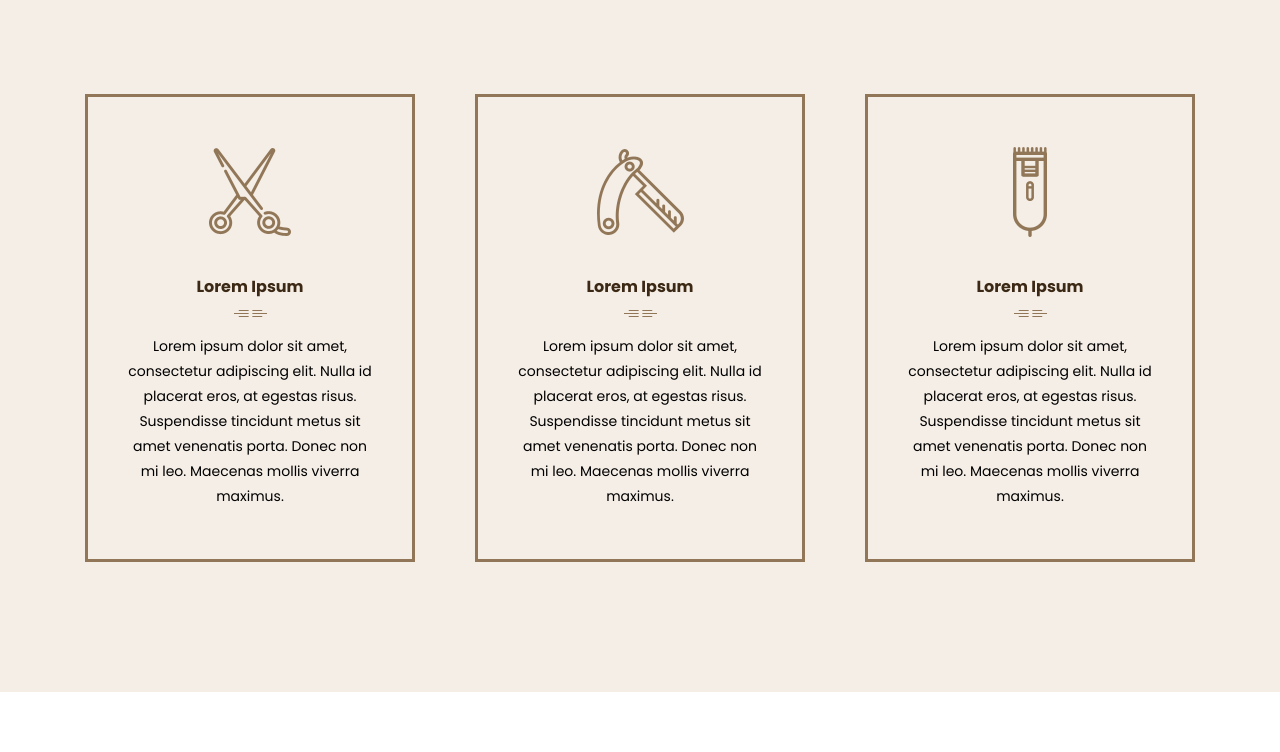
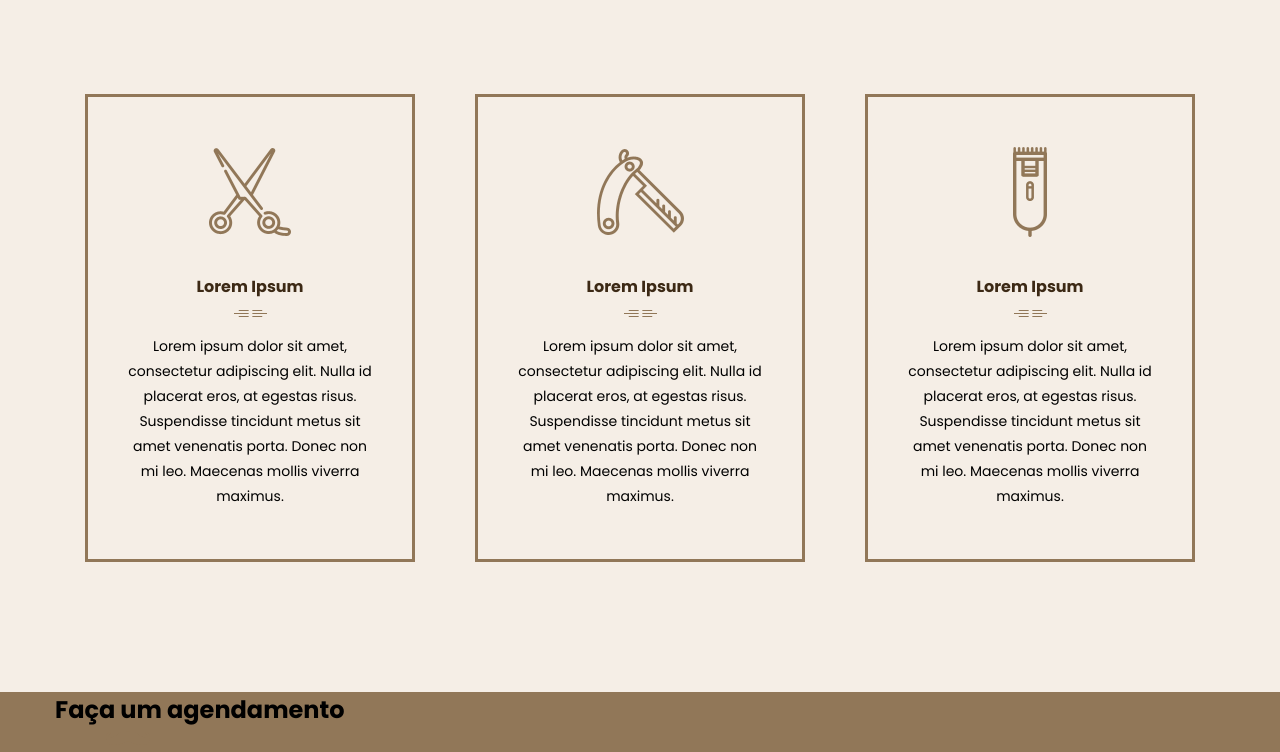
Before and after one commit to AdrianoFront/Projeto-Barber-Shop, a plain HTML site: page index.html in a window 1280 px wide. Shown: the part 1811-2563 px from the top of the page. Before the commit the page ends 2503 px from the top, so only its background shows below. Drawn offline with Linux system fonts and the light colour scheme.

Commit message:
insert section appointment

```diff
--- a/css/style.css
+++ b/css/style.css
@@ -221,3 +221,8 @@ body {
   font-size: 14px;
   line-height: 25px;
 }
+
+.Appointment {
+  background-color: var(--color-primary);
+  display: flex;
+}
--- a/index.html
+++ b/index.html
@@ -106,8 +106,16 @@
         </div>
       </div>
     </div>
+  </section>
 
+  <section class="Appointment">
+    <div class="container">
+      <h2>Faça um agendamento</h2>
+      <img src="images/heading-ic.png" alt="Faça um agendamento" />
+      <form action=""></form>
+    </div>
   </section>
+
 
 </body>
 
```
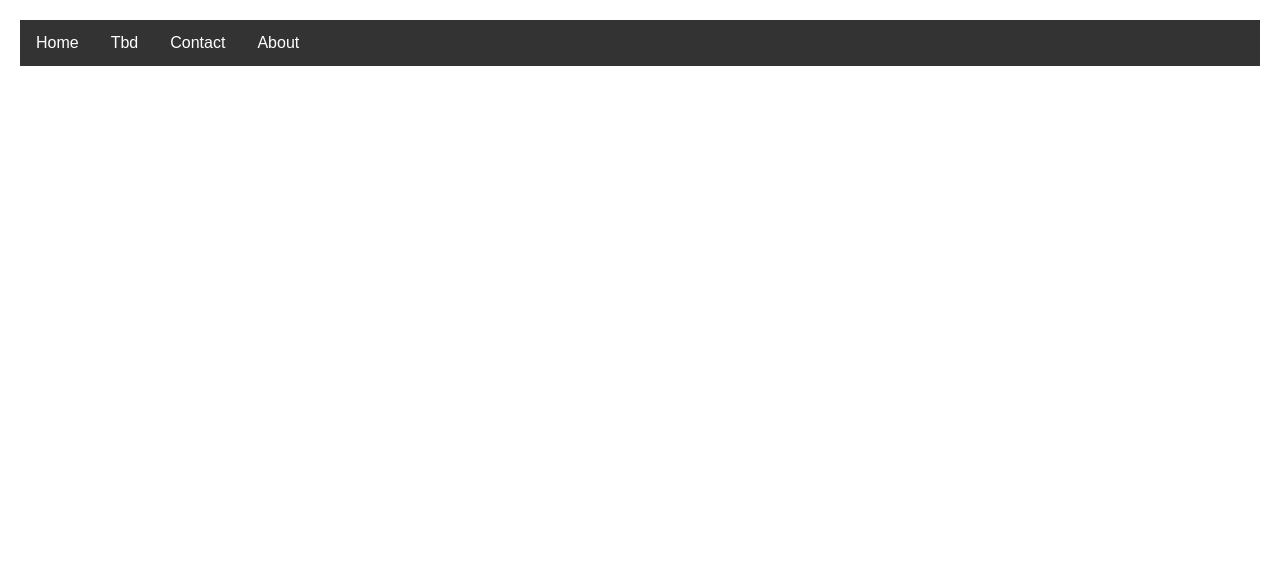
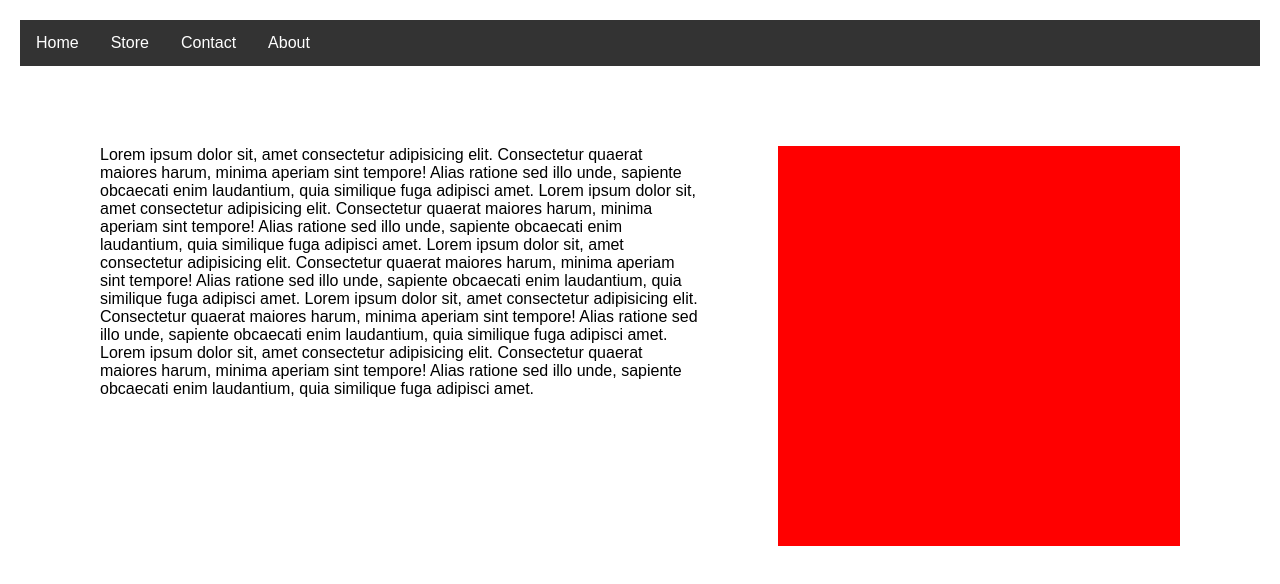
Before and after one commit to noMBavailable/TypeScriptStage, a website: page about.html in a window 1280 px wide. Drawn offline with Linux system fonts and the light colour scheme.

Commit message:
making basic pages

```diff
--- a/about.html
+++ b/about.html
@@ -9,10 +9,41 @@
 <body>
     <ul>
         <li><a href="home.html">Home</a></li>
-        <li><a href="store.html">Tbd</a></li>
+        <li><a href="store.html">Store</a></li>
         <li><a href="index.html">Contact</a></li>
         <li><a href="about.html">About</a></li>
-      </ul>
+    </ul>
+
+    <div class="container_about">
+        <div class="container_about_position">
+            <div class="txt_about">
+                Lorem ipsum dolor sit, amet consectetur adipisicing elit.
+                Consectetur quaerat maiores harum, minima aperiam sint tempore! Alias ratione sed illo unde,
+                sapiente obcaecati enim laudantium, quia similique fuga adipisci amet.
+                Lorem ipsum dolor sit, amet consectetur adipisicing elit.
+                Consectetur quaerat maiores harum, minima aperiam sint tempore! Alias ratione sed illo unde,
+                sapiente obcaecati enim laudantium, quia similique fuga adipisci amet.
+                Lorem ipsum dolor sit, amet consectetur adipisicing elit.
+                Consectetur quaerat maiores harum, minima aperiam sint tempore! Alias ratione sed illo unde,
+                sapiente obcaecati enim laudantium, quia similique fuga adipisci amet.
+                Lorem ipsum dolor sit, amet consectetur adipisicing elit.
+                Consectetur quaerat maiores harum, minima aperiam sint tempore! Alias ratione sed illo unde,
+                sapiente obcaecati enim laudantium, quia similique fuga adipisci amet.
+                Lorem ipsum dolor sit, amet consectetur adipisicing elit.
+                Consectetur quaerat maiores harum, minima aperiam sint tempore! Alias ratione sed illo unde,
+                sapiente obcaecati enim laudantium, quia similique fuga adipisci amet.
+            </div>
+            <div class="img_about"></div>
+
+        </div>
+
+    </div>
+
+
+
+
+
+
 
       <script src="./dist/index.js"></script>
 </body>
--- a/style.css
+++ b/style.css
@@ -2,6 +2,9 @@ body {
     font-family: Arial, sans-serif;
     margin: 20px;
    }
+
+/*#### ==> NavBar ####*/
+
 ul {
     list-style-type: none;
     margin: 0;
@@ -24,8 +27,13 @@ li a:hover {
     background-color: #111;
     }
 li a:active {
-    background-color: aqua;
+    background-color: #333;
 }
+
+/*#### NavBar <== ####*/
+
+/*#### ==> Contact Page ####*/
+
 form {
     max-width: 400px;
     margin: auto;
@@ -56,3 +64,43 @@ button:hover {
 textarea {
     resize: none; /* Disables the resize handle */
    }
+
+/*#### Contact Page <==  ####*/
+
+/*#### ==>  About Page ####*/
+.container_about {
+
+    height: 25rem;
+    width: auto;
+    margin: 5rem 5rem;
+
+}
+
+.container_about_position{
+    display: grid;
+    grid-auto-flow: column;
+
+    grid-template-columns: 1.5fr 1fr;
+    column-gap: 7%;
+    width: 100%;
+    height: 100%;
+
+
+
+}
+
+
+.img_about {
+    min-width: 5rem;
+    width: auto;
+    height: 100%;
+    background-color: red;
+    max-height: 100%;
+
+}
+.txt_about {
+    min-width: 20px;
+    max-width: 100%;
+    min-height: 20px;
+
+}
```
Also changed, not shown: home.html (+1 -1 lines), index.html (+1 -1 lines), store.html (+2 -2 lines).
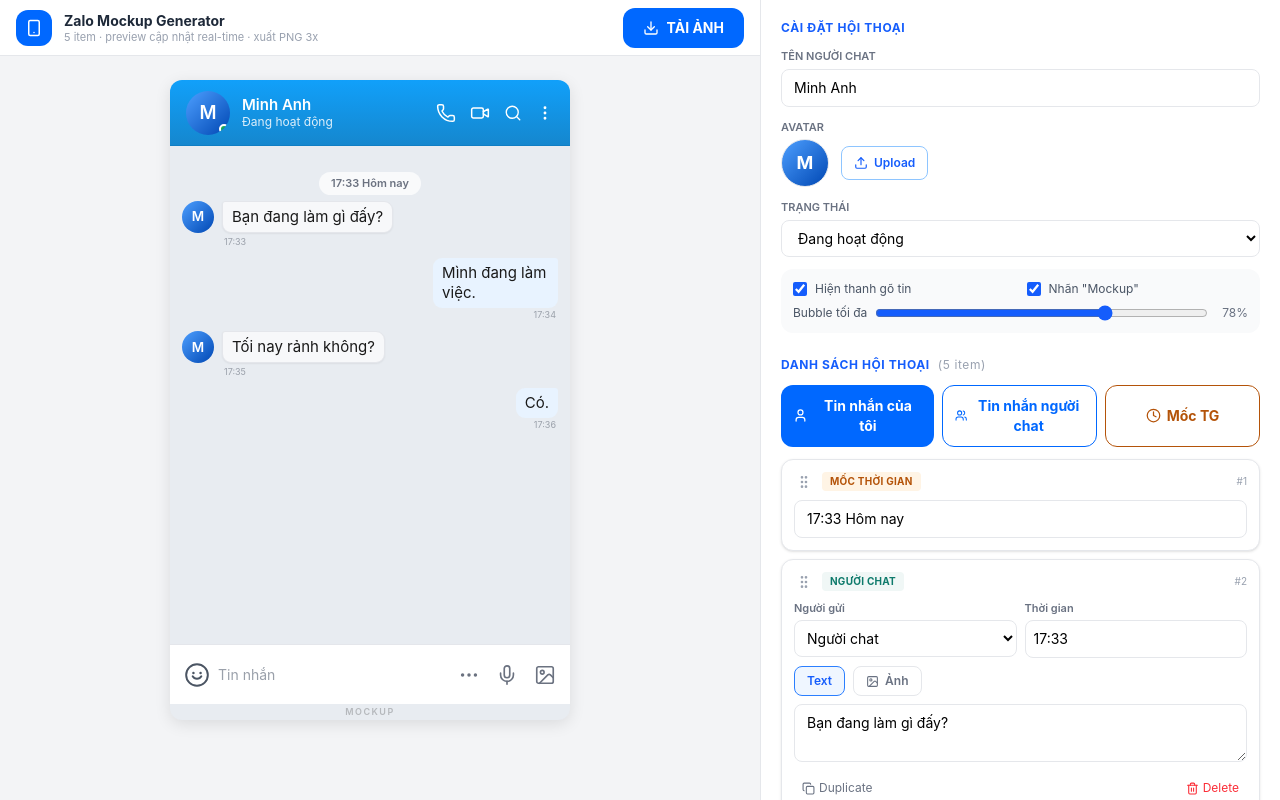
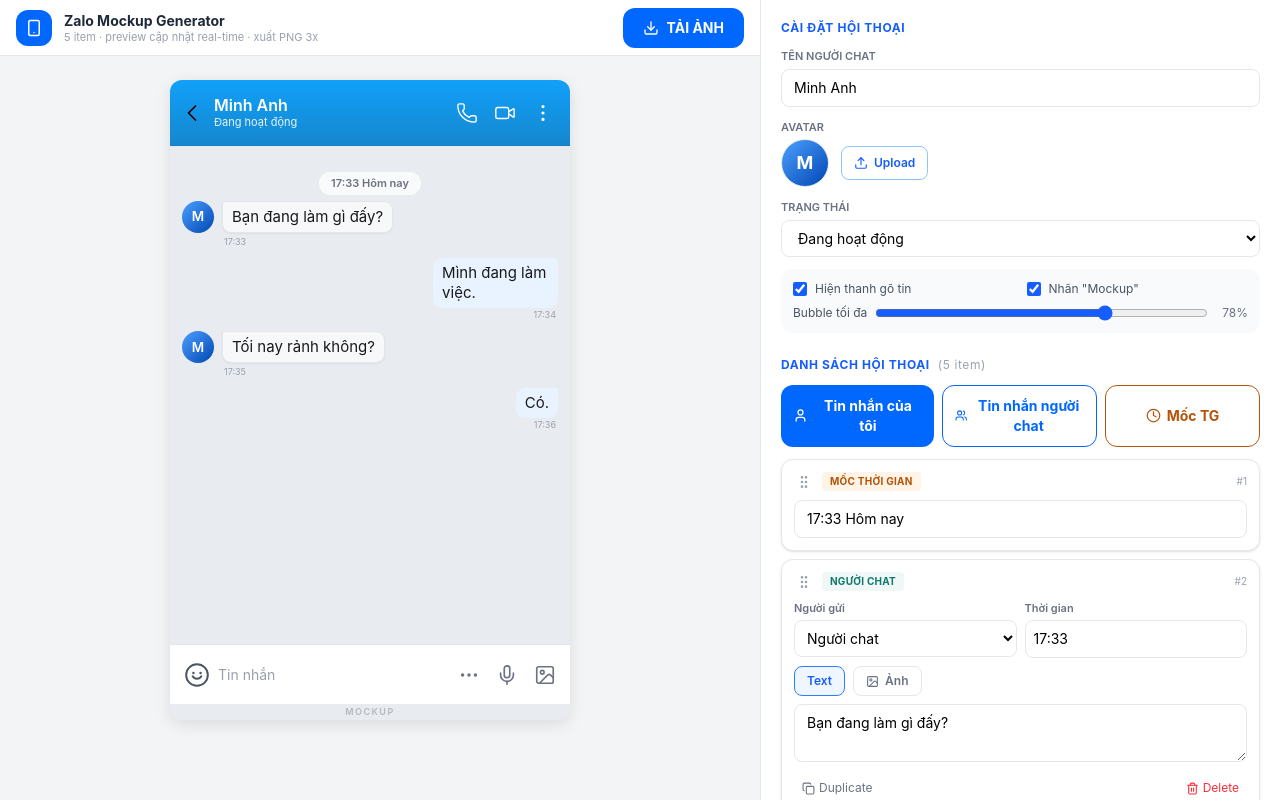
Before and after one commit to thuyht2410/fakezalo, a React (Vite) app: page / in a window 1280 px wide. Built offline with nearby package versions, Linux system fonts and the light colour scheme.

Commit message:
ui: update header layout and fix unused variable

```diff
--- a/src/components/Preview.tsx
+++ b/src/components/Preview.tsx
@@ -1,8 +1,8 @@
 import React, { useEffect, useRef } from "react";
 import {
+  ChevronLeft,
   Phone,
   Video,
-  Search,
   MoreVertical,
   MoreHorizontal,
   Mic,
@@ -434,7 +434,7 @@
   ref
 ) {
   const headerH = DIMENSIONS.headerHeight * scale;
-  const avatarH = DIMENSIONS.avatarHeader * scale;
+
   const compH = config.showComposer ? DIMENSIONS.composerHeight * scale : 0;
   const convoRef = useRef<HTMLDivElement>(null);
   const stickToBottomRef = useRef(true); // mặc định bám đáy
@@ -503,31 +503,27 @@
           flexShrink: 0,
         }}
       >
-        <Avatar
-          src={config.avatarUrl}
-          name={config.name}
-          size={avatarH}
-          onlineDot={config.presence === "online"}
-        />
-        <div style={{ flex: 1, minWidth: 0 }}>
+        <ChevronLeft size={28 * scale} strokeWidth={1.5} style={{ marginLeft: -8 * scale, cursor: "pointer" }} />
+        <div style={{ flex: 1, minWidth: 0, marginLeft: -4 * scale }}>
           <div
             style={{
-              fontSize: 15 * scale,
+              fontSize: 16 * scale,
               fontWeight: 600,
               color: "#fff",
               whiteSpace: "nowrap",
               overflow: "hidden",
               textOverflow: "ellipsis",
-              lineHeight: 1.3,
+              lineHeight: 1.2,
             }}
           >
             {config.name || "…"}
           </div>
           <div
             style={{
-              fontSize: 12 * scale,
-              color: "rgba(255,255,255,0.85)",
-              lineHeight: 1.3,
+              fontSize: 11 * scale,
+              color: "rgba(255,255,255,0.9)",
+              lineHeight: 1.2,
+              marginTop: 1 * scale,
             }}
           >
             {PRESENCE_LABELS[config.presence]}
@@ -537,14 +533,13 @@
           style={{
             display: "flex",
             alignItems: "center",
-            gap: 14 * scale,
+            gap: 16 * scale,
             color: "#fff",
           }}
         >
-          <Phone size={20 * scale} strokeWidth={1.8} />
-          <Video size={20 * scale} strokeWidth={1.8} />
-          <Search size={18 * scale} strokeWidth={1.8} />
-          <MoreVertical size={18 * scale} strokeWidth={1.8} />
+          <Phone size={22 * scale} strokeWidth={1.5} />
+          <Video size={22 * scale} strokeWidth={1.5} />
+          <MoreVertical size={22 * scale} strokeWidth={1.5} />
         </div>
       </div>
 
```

Required action » A line counts if it holds the word "strokeWidth". How many lines of the entries count? Give the number only.

Answer for the task » 8